A 15-minute rickshaw ride away lies the Foy Sagar Lake, constructed in 1892 by a British engineer. This lake offers boating facilities as well, and is a popular attraction for those wanting to click brilliant photographs of Aravalli Hills and a flaring sunset. Make sure you get here early in the evening so you can hire a boat and witness the sun dipping behind the hills from the middle of the lake.
2Lose yourself in the Qawwalis at Ajmer Dargah
The dargah of Khwaja Muin-ud-din Chishti is an important Muslim pilgrimage site. As the evening descends on Ajmer, this shrine is brilliantly lit up and Qawwali singers assemble in the main courtyard singing verses dedicated to the Prophet and saints.
A Qawwali is a Muslim (Sufi) devotional hymn that gets its name from the Arabic word Qual, that translates to ‘utterance(of the prophet)’. A Qawwāl is a person who sings these hymns. Hence, a Qawwali is a hymn sung by a Qawwāl.
Make sure your visit here takes place in the evening because witnessing these singers live is an experience of a lifetime. They work up a rhythm using traditional instruments and the resulting crescendo is spectacularly intense.
The Ajmer dargah is the final resting place of Khwaja Muin-ud-din Chishti, an important Sufi saint. Mughal emperors made this an important pilgrimage point and added to the structures within the dargah walls.

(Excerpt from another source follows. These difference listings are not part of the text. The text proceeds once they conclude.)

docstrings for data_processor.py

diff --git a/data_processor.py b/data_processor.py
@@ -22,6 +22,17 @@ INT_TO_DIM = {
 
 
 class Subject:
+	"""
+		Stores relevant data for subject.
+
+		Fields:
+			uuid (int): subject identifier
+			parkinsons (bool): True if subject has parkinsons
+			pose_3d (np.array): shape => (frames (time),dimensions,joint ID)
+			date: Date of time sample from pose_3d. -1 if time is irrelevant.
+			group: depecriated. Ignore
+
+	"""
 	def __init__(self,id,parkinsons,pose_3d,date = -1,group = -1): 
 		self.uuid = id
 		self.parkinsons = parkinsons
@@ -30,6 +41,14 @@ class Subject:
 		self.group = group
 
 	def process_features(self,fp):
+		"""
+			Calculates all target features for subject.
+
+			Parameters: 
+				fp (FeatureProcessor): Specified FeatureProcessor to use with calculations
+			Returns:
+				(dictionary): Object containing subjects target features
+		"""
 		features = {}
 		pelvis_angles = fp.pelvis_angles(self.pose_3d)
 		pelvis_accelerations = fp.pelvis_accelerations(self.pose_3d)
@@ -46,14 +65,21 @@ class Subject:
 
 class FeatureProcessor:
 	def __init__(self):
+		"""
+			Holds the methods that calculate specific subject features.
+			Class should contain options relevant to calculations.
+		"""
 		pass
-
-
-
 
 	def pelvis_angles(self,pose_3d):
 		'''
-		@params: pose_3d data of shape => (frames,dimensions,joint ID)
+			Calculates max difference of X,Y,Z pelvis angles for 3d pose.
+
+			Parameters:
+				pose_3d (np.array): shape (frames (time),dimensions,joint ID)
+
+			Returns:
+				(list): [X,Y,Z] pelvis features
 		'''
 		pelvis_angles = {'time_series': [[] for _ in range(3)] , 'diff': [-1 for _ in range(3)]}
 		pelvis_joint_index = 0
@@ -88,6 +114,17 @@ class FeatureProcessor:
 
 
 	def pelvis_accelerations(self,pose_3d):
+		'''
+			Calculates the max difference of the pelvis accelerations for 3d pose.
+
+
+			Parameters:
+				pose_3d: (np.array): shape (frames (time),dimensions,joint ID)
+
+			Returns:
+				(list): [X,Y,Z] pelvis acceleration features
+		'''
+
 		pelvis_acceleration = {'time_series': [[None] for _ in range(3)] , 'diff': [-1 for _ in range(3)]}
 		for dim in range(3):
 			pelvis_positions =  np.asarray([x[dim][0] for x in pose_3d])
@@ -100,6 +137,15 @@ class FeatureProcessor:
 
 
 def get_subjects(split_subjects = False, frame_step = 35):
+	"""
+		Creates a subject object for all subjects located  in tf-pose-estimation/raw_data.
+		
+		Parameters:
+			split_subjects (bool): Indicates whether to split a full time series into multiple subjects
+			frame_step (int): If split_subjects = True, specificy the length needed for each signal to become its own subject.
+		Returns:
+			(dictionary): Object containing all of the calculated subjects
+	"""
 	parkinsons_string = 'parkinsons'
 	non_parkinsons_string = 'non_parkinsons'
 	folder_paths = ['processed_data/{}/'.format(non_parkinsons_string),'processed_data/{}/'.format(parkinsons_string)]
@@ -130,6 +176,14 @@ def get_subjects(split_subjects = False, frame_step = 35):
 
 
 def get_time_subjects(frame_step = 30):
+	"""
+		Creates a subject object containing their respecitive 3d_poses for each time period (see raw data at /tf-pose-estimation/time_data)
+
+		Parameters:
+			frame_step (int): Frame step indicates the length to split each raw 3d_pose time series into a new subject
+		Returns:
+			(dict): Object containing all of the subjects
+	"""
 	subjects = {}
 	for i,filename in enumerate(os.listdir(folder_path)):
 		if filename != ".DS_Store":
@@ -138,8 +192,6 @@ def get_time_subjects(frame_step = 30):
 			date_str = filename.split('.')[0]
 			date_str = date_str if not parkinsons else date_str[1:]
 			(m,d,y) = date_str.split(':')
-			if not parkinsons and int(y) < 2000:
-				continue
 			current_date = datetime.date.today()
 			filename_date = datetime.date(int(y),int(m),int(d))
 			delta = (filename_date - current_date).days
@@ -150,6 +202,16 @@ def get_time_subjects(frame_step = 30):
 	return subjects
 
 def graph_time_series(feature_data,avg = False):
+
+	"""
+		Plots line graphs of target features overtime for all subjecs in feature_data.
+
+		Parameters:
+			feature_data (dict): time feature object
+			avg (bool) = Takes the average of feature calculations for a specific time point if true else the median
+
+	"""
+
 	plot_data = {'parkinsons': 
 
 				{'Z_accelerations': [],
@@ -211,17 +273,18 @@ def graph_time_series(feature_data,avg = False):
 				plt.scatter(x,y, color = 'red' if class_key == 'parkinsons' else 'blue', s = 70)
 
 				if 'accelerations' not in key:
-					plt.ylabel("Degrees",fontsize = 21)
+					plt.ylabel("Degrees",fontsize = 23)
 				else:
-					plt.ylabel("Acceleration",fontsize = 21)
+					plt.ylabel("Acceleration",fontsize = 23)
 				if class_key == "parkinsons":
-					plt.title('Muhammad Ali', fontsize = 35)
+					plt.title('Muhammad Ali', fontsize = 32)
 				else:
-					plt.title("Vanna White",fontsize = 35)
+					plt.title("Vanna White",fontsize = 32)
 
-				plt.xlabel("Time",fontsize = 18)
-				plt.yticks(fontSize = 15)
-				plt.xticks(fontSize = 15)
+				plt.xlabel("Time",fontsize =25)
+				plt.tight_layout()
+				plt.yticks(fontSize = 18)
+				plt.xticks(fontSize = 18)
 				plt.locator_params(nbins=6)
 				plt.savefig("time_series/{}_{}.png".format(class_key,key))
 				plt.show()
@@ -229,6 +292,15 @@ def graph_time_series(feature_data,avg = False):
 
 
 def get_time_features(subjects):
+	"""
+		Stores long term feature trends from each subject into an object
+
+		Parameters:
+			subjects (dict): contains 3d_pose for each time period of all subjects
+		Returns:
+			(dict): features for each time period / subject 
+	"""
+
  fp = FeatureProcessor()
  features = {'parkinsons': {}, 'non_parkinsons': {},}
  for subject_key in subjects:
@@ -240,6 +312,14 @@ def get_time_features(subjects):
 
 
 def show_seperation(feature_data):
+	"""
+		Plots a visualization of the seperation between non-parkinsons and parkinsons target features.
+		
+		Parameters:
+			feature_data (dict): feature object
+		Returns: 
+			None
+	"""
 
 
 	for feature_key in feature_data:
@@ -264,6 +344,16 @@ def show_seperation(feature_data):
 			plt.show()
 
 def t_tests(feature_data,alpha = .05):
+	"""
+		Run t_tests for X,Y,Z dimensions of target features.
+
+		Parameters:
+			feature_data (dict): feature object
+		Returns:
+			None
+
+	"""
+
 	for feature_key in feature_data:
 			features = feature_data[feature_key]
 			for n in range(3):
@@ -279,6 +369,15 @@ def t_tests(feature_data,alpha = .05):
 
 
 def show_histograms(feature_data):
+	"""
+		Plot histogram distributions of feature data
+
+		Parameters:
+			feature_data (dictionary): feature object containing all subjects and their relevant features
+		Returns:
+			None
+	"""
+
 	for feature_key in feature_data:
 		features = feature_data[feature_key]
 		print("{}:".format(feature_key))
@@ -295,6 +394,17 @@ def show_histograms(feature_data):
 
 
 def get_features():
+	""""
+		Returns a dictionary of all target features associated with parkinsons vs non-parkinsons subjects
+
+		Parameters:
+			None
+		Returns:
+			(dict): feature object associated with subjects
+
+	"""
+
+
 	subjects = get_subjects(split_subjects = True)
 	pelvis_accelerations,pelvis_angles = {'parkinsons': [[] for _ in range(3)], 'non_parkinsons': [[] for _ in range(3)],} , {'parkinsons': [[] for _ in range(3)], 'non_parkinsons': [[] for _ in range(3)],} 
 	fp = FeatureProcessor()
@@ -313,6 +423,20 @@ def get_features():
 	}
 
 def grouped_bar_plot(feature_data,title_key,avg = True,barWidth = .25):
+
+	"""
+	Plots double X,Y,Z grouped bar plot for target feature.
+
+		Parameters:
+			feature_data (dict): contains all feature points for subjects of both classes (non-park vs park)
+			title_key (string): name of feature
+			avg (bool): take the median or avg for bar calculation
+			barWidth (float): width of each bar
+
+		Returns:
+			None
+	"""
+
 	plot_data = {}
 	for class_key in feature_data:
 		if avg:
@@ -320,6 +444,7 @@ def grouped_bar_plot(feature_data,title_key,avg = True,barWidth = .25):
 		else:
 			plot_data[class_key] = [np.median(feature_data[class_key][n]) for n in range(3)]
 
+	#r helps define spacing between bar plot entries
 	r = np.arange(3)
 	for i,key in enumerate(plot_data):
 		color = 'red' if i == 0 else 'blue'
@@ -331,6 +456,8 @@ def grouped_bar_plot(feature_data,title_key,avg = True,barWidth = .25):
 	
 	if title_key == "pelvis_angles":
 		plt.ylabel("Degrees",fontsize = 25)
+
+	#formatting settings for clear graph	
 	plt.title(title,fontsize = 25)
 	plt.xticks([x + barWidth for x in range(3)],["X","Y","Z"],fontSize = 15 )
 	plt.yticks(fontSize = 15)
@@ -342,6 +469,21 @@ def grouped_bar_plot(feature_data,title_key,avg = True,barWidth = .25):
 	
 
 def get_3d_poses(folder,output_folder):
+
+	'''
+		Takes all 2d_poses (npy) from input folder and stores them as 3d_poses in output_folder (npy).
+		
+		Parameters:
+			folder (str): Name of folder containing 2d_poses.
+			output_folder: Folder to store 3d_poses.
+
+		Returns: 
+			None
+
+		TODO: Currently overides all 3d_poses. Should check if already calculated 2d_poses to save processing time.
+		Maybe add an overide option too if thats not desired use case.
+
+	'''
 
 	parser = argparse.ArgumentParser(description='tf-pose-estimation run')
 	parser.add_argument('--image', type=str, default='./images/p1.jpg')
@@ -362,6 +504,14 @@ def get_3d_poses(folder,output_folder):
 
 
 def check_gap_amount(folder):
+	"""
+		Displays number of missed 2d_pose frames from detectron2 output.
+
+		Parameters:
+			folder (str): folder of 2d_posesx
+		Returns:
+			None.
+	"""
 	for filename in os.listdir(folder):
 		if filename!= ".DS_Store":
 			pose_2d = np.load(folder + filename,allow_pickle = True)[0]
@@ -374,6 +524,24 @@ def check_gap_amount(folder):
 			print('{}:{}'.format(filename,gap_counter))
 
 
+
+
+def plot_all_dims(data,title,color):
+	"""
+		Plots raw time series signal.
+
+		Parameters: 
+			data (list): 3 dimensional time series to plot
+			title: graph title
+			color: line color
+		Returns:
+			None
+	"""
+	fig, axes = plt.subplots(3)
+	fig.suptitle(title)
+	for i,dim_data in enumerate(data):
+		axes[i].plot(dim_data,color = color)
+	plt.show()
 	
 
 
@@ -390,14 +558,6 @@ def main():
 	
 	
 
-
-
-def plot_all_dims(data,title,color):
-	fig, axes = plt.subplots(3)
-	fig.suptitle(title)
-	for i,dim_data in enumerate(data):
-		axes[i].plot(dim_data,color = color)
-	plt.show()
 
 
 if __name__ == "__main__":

As you enter from the Nizam Gate, you will come across Akbari Masjid, a green and white mosque commissioned by Akbar in 1571. The Nakkarkhana Gate was built by Shah Jahan and so is the inner courtyard mosque, constructed of white marble and wholly engraved with a Persian inscription. In order to enter the dargah courtyard, you pass through the gigantic Buland Darwaza, 28m high and standing tall since the 16th century.
A five-minute walk from the dargah is the sprawling Adhai din ka Jhonpda. Initially, this building was intended to be a Sanskrit college, but Mohammed of Ghori converted it into a mosque by adding a multi-arched screen and Islamic calligraphy over a seven-arched wall. While the mosque lies ruined, the Islamic architecture is still beautiful.
3Explore the glittering diorama of Soniji ki Nasiyan
Easily the prettiest Jain temple in India, Soniji ki Nasiyan is a tourist attraction as much as it is a pilgrimage point. Take your time and inspect the two-storied prayer hall, sheeted in gold, and covered with the Jain idea of the ancient world. Constructed in 1865, Soniji ki Nasiyan is a diorama made of silver, gold, and semi-precious stones, depicting multi-tusked elephants, soaring peacocks, gondolas, a miniature golden city of Ayodhya and 13 continents and oceans.
Temple exploration can get a little monotonous at times, but Soniji ki Nasiyan is by far the most unique piece of religious architecture in Rajasthan. As a traveller in Ajmer, make sure you save enough time to let this temple mesmerize you.
4Explore a Mughal emperor’s palace
As you pass the main post office, you will come up to the Akbar Palace constructed in 1570. Today, the palace has been partially converted into a museum that gives visitors a detailed glimpse into the ancient history of the region.
Also called the Ajmer Government Museum, history buffs will find interesting 8th century stone sculptures, miniature paintings, medieval paintings, weapons, and a rare collection of maharaja portraits.
5The street market utopia of Ajmer
if you’re in Ajmer and want to shop for ethnic clothing, Mahila Mandi is the place to be. Multi-hued saris and salwars, shawls, and footwear are available at decent rates if your haggling skills are on point.
The Nala and Dargah Bazaars exist side-by-side and give you more than a taste of Ajmer’s local shopping scene. The crowds that throng to these street markets will make any shopping expedition here an adventure. Don’t forget to try the local street food and pick up trinkets and curios to take back home.